Silberg, who was born in Boston and went to high school in Billings, Montana, came to Oregon and entered Linfield College on a baseball scholarship. Armed with a degree in accounting, he was working at The Oregon Garden when the Gordon House arrived.
“My first encounter with a Frank Lloyd Wright house was a visit to Fallingwater, in Mill Run Pennsylvania,” Silberg said. “My mother and I were touring historic battle sites in the Virginia and Washington DC area and ended up close enough we decided to continue on and have a look. I was inspired and when they needed docents when the Gordon House was opening, I volunteered.
“Frank Lloyd Wright had such a long career and was such an interesting man, that the big problem is limiting the information to the 40-minute tour time frame. We just do the best we can. Some who visit the house already are Frank Lloyd Wright fans and some are new to him. Visitors come from all over the world though most are from the Pacific Northwest. We also get architecture students from the University of Oregon, motorcoach and travel group tours and the house is available to rent for small private celebrations and corporate and association group meetings. I volunteer at least a couple of times a month or whenever they need me.”
Though hated by some and celebrated by others, Frank Lloyd Wright (1867 – 1959) was a genius ahead of his time both in his professional and personal life. An American architect, interior designer, writer and educator, he was a leader in promoting an organic architectural concept that not only used local materials but also incorporated his designs into the landscape. Refusing to build houses with rooms that were boxes beside boxes within boxes, he designed and built houses as a unified whole that appeared to grow naturally from the earth. The Gordon House is one of his Usonian houses (an abbreviation of the United States of North America), which he designed to make affordable to the common American family. They had no attics, no basements, and minimalist ornamentation and were built with carports (Wright’s own term) instead of garages.

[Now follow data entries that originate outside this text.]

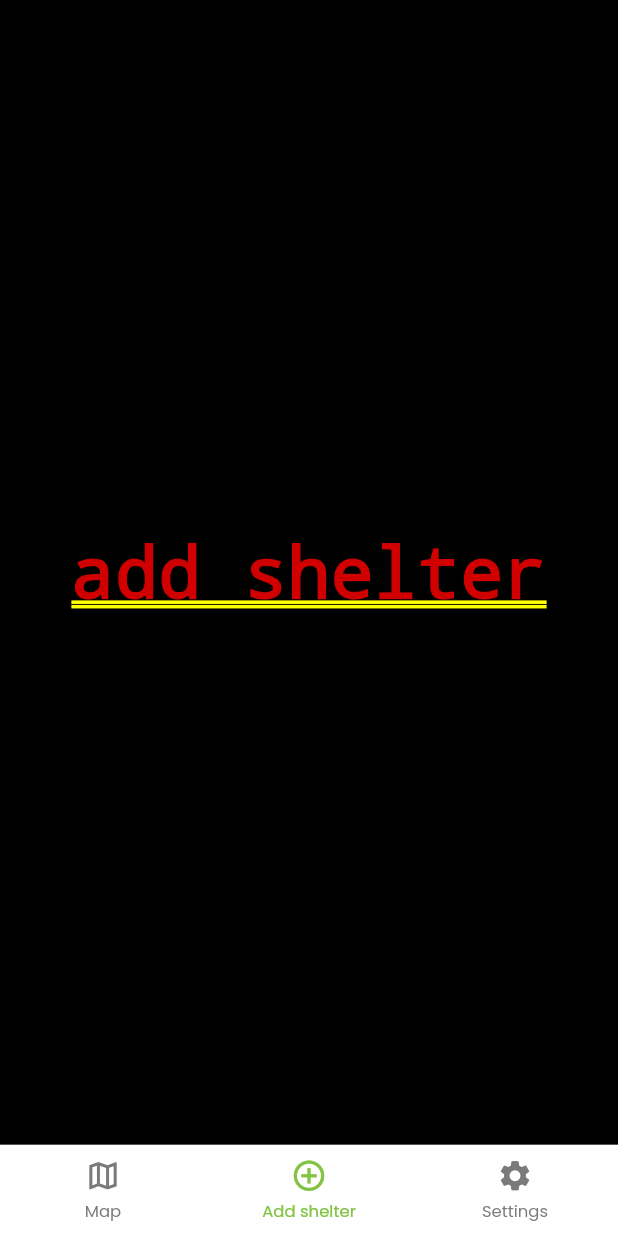
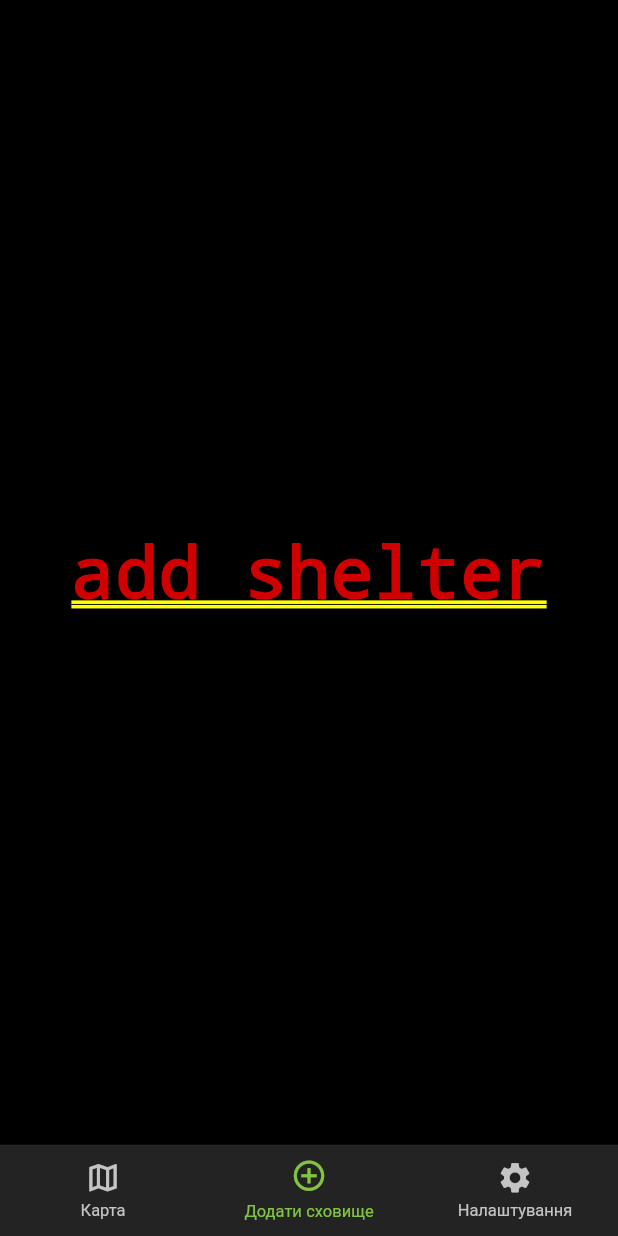
Before and after one commit to perpetio/shelter, a Flutter app: the screen it shows after launch, item 2 of the bottom bar chosen, on a phone screen of 412 x 824 dp. Run offline on Flutter 3.47's test engine with Material 2 defaults, Android fonts, the phone set to English and light mode, and no system bars; drawn by our look-alikes of persistent_bottom_nav_bar; our stand-ins replace dio, easy_localization, equatable, flutter_bloc, flutter_map, flutter_screenutil and 5 more; missing offline and left inert: flutter_map_location_marker, flutter_map_marker_cluster.

Commit message:
implemented showing shelter card and route to shelter

```diff
--- a/assets/translations/en.json
+++ /dev/null
@@ -1,5 +0,0 @@
-{
-    "add_shelter": "Add shelter",
-    "map": "Map",
-    "settings": "Settings"
-}
--- a/assets/translations/uk.json
+++ b/assets/translations/uk.json
@@ -4,5 +4,6 @@
     "map": "Карта",
     "settings": "Налаштування",
     "shelter": "Укриття",
-    "square_meters": "м²"
+    "square_meters": "м²",
+    "stop_route": "Зупинити маршрут"
 }
--- a/lib/data/models/shelter_geom.dart
+++ b/lib/data/models/shelter_geom.dart
@@ -4,7 +4,7 @@ class ShelterGeom extends Equatable {
   final String? type;
   final List<double> coordinates;
 
-  ShelterGeom({
+  const ShelterGeom({
     this.type,
     required this.coordinates,
   });
--- a/lib/data/repositories/routes/ors_routes_repository.dart
+++ b/lib/data/repositories/routes/ors_routes_repository.dart
@@ -25,7 +25,7 @@ class ORSRoutesRepository implements RoutesRepository {
           'end': '${end.longitude},${end.latitude}',
         },
       );
-      log(response.data.toString());
+      log(response.toString());
       List points = response.data['features'][0]['geometry']['coordinates'];
       final List<LatLng> polyPoints = [];
       for (int i = 0; i < points.length; i++) {
--- a/lib/domain/cubits/map/map_state.dart
+++ b/lib/domain/cubits/map/map_state.dart
@@ -15,6 +15,8 @@ class MapLoaded extends MapState {
   final bool showLocation;
   final LatLng? moveToPoint;
   final ShelterModel? selectedShelter;
+  final List<LatLng>? routePoints;
+  final bool routeInProgress;
 
   MapLoaded({
     this.initialCenter,
@@ -22,6 +24,8 @@ class MapLoaded extends MapState {
     this.showLocation = false,
     this.moveToPoint,
     this.selectedShelter,
+    this.routePoints,
+    this.routeInProgress = false,
   });
 
   MapLoaded copyWith({
@@ -29,12 +33,16 @@ class MapLoaded extends MapState {
     bool? showLocation,
     LatLng? moveToPoint,
     ShelterModel? selectedShelter,
+    List<LatLng>? routePoints,
+    bool? routeInProgress,
   }) =>
       MapLoaded(
         shelters: shelters ?? this.shelters,
         showLocation: showLocation ?? this.showLocation,
         moveToPoint: moveToPoint,
         selectedShelter: selectedShelter,
+        routePoints: routePoints,
+        routeInProgress: routeInProgress ?? this.routeInProgress,
       );
 
   @override
@@ -44,5 +52,7 @@ class MapLoaded extends MapState {
         showLocation,
         moveToPoint,
         selectedShelter,
+        routePoints,
+        routeInProgress,
       ];
 }
--- a/lib/domain/cubits/theme_cubit.dart
+++ b/lib/domain/cubits/theme_cubit.dart
@@ -3,7 +3,7 @@ import 'package:flutter_bloc/flutter_bloc.dart';
 import 'package:shelter/presentation/styles/styles.dart';
 
 class ThemeCubit extends Cubit<ThemeData> {
-  ThemeCubit() : super(_lightTheme);
+  ThemeCubit() : super(_darkTheme);
 
   static final _lightTheme = ThemeData(
     colorScheme: const ColorScheme(
--- a/lib/main.dart
+++ b/lib/main.dart
@@ -10,7 +10,7 @@ void main() async {
   runApp(
     EasyLocalization(
       path: 'assets/translations',
-      supportedLocales: const [Locale('uk'), Locale('en')],
+      supportedLocales: const [Locale('uk')],
       fallbackLocale: const Locale('uk'),
       child: const App(),
     ),
--- a/lib/presentation/app.dart
+++ b/lib/presentation/app.dart
@@ -38,13 +38,18 @@ class App extends StatelessWidget {
         RepositoryProvider<SheltersRepository>(
           create: (_) => AssetShelterRepository(),
         ),
+        RepositoryProvider<RoutesRepository>(
+          create: (_) => ORSRoutesRepository(),
+        ),
       ];
 
   List<BlocProvider> _cubitProviders(BuildContext context) => [
         BlocProvider<ThemeCubit>(create: (_) => ThemeCubit()),
         BlocProvider<MapCubit>(
           create: (context) => MapCubit(
-            RepositoryProvider.of<SheltersRepository>(context),
+            sheltersRepository:
+                RepositoryProvider.of<SheltersRepository>(context),
+            routesRepository: RepositoryProvider.of<RoutesRepository>(context),
           ),
         ),
       ];
--- a/lib/presentation/utils/strings.dart
+++ b/lib/presentation/utils/strings.dart
@@ -6,6 +6,7 @@ class Strings {
   static final String shelter = 'shelter'.tr();
   static final String squareMeters = 'square_meters'.tr();
   static final String goToShelter = 'go_to_shelter'.tr();
+  static final String stopRoute = 'stop_route'.tr();
 
   // Add shelter screen
   static final String addShelter = 'add_shelter'.tr();
```
Also changed, not shown: lib/domain/cubits/map/map_cubit.dart (+64 -7 lines), lib/presentation/screens/map/local_widgets/shelter_card.dart (+14 -6 lines), lib/presentation/screens/map/map_screen.dart (+42 -25 lines), lib/presentation/widgets/sh_primary_button.dart (+4 -3 lines).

“Whether it is the Guggenheim Museum in New York City, Taliesin West near Phoenix Arizona or any of the 60 Usonian houses, Wright’s buildings are as unique as the man was himself,” Silberg said. “To walk into the Frank Lloyd Wright Gordon House is an experience apart from walking into any other structure. It is a work of art and you feel that the minute you step inside.”
Photos by Jan Jackson